German business leadersgrow pessimistic
26 August 2004, MUNICH - German business confidence dropped in August, a survey of 7,000 executives released Thursday revealed, as concerns grow that high energy costs will slow the pace of recovery in Europe's largest economy. The Munich-based Ifo economic institute said its headline index for German business sentiment fell to 95.3 points in August compared with 95.6 in July. However the fall in the closely watched index was less than what analysts had predicted. The consensus among economists was for the
26 August 2004
MUNICH - German business confidence dropped in August, a survey of 7,000 executives released Thursday revealed, as concerns grow that high energy costs will slow the pace of recovery in Europe's largest economy.
The Munich-based Ifo economic institute said its headline index for German business sentiment fell to 95.3 points in August compared with 95.6 in July.
However the fall in the closely watched index was less than what analysts had predicted. The consensus among economists was for the index to fall to 95.1 points in August.
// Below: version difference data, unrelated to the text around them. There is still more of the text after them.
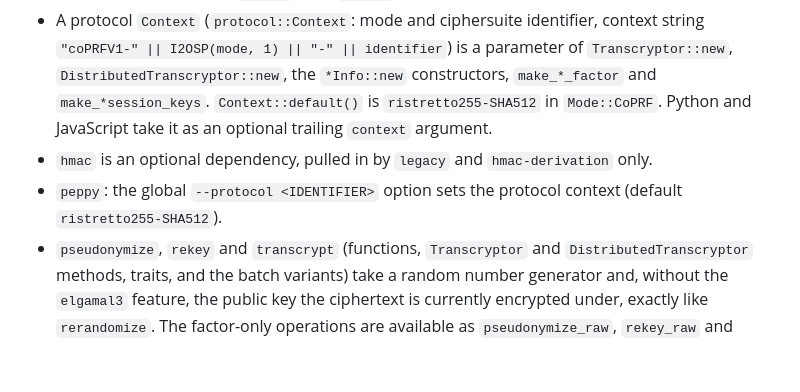
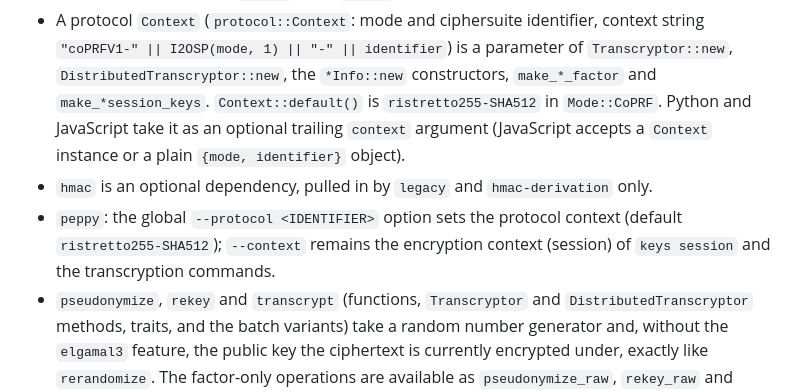
Before and after one commit to NOLAI/libpep, a Markdown page: CHANGELOG.md, the part around the change. GitHub-like rendering; blank space fills up the shorter version.

Commit message:
Changelog: JavaScript context argument forms; --protocol versus --context in peppy

```diff
--- a/CHANGELOG.md
+++ b/CHANGELOG.md
@@ -32,10 +32,12 @@ a major change against the published 0.13.0.
   `"coPRFV1-" || I2OSP(mode, 1) || "-" || identifier`) is a parameter of `Transcryptor::new`,
   `DistributedTranscryptor::new`, the `*Info::new` constructors, `make_*_factor` and
   `make_*session_keys`. `Context::default()` is `ristretto255-SHA512` in `Mode::CoPRF`. Python
-  and JavaScript take it as an optional trailing `context` argument.
+  and JavaScript take it as an optional trailing `context` argument (JavaScript accepts a
+  `Context` instance or a plain `{mode, identifier}` object).
 - `hmac` is an optional dependency, pulled in by `legacy` and `hmac-derivation` only.
 - `peppy`: the global `--protocol <IDENTIFIER>` option sets the protocol context (default
-  `ristretto255-SHA512`).
+  `ristretto255-SHA512`); `--context` remains the encryption context (session) of `keys session`
+  and the transcryption commands.
 - `pseudonymize`, `rekey` and `transcrypt` (functions, `Transcryptor` and `DistributedTranscryptor`
   methods, traits, and the batch variants) take a random number generator and, without the
   `elgamal3` feature, the public key the ciphertext is currently encrypted under, exactly like
```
In releasing the results of the survey, Ifo chief Hans-Werner Sinn warned that the report underscored the fragile nature of the upswing in Germany which began to emerge last year.
"The survey results indicate that the economic recovery is still not on solid ground," said Sinn with a rise in the executives' assessment of current business conditions more than offset by a fall in future expectations.
Indeed, while the Ifo index gauging executives' assessment of current business conditions rose more than expected to 94.7 from 94.1, the measure of future expectations fell more than expected to 96.0 from 97.1.
Considered to be one of Europe's most important economic indicators, the release of the August Ifo report came in the wake of deepening concern about the fitful performance of global stock markets as well as worries about the economic fallout from this year's 50 percent leap in oil prices.
Despite an improvement in the climate in Germany's recession-hit construction industry, the Ifo report showed that confidence in the nation's wholesaling, retailing and manufacturing sectors had deteriorated.
The publication of the Ifo survey followed the release earlier this week of a report showing business confidence in Belgium had also fallen by a bigger-than-forecast amount.
Economists also see the Belgian leading indicators as a major gauge of the economic climate in the 12-member eurozone because the country has strong trading links with the currency bloc's other member states.
The Ifo's fall in August also comes in the wake of the release this month of a key German investor confidence survey which dropped in August after chalking up two consecutive monthly rises.
Evidence of economic impact of high energy costs has started to emerge with inflation in Germany rising to a higher-than-forecast twoper cent in August, the Federal Statistics Office said Tuesday. It was the fifth monthly increase in German inflation, which stood at 1.8 percent in July.
Moreover, signs that economic growth may have already started to plateau out in the world's three biggest economies the US, the eurozone and Japan - has triggered talk that the global economy has hit a soft spot.
For the time being, however, slower growth does not appear to have impacted on Germany's export machine, which has been the key driving force behind helping to haul the nation out of three years of economic stagnation. The Ifo report showed an improvement in German business leaders' expectations of future export trends.
Nevertheless, after the German economy expanded by 0.5 percent quarter-on-quarter during the third months to the end of June, the latest Ifo survey is also likely to confirm many economists' forecasts that growth in Germany will start to ease up in the coming months.
"Overall, the data underline our call for a slight moderation in GDP growth during the third quarter," said Elga Bartsch, European economist with Morgan Stanley.
Subject: German news